Shaping Our Water Future

Technical Tours

Toronto 2024 offers a wide range of technical tours. By joining the technical tours, you will enjoy a more comprehensive and hands-on experience as part of the Congress. Participants can choose among a range of different excursions and site visits in and around Toronto. Don’t miss this unique chance to visit some of the most significant water landmarks and treatment plants in Ontario! More information on how to reserve the tours, any additional costs and precise dates for each tour will be confirmed soon – watch this space for updates.

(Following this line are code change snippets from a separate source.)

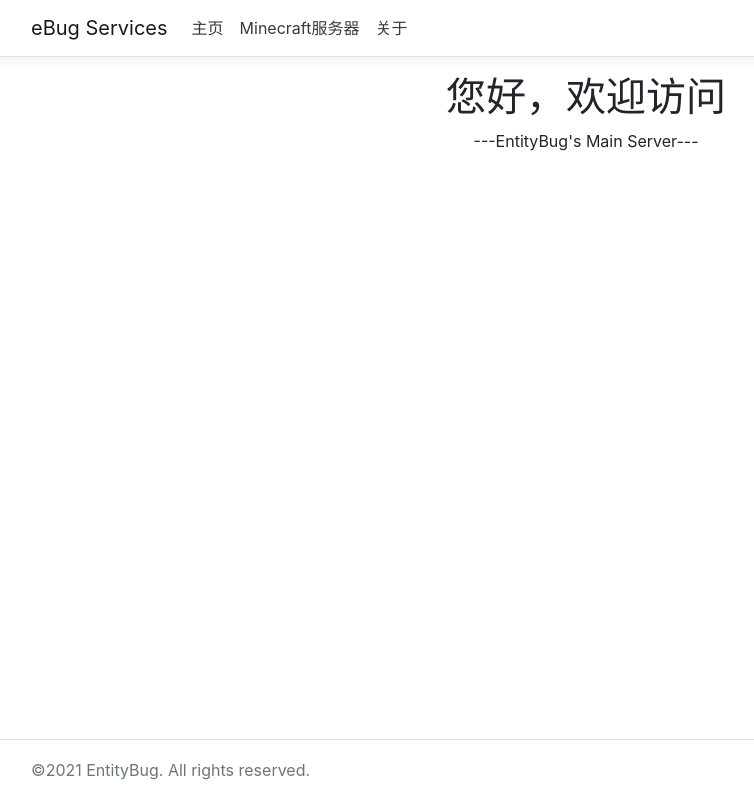
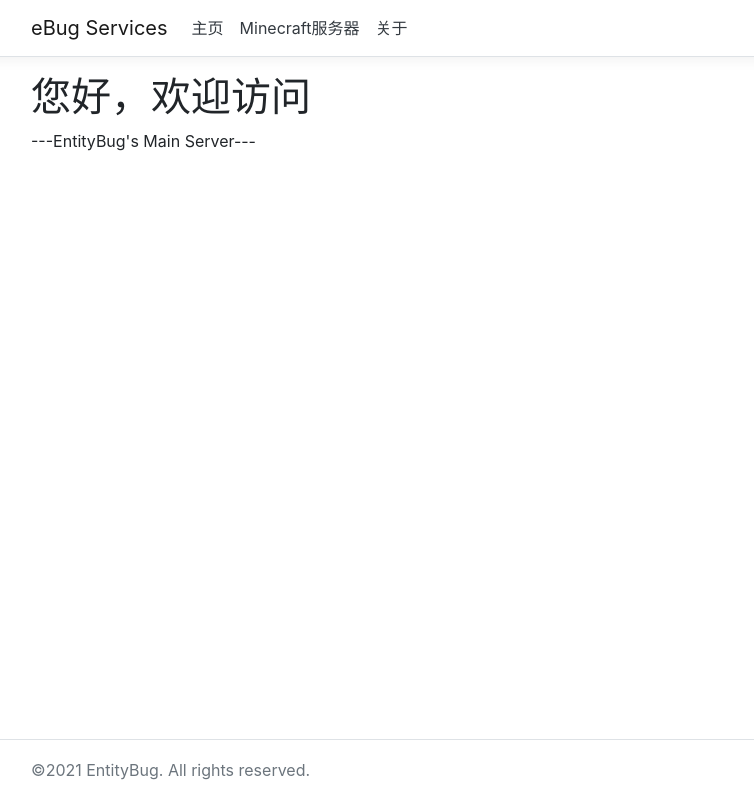
Before and after one commit to constant-e/constant-e.github.io, a plain HTML site: page index.htm in a window 1280 px wide. Shown: the whole page, without its empty margins (54-808 px from the left). Drawn offline with Linux system fonts and the light colour scheme.

Commit message:
1.0.10.5

```diff
--- a/res/index.html
+++ b/res/index.html
@@ -1,4 +1,2 @@
-<div class="text-center">
-    <h1>您好，欢迎访问</h1>
-    <p>---EntityBug's Main Server---</p>
-</div>
+<h1>您好，欢迎访问</h1>
+<p>---EntityBug's Main Server---</p>
```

Scroll down and click on the description to learn more about the individual tours. Each tour has different timings, so check carefully when planning your schedule. Please note that most of the tours require closed toe shoes for safety reasons.

All tour tickets are £41 GBP and can be purchased during or after registration for the event.

Technical Tour 3 – Harris Water Treatment Plant

Monday 12 August

Time: 9:00 to 12:00

PAX: 40

Closed toe shoe required

The R.C. Harris WTP is an architectural masterpiece, designed in a classical version of the Art Deco style and is the largest unified ensemble of Art Deco Buildings in Toronto. The facility is designated under Ontario’s Heritage Act “as being of historical and architectural value.” Inside and out, the plant features stepped or set-back profiles and a wealth of flattened, geometric and highly stylized ornament in stone, brick, and metal. The plant is an excellent large scale example of how the Art Deco Style (1925-40) could integrate Late Romanesque Revival and Modern Classical forms.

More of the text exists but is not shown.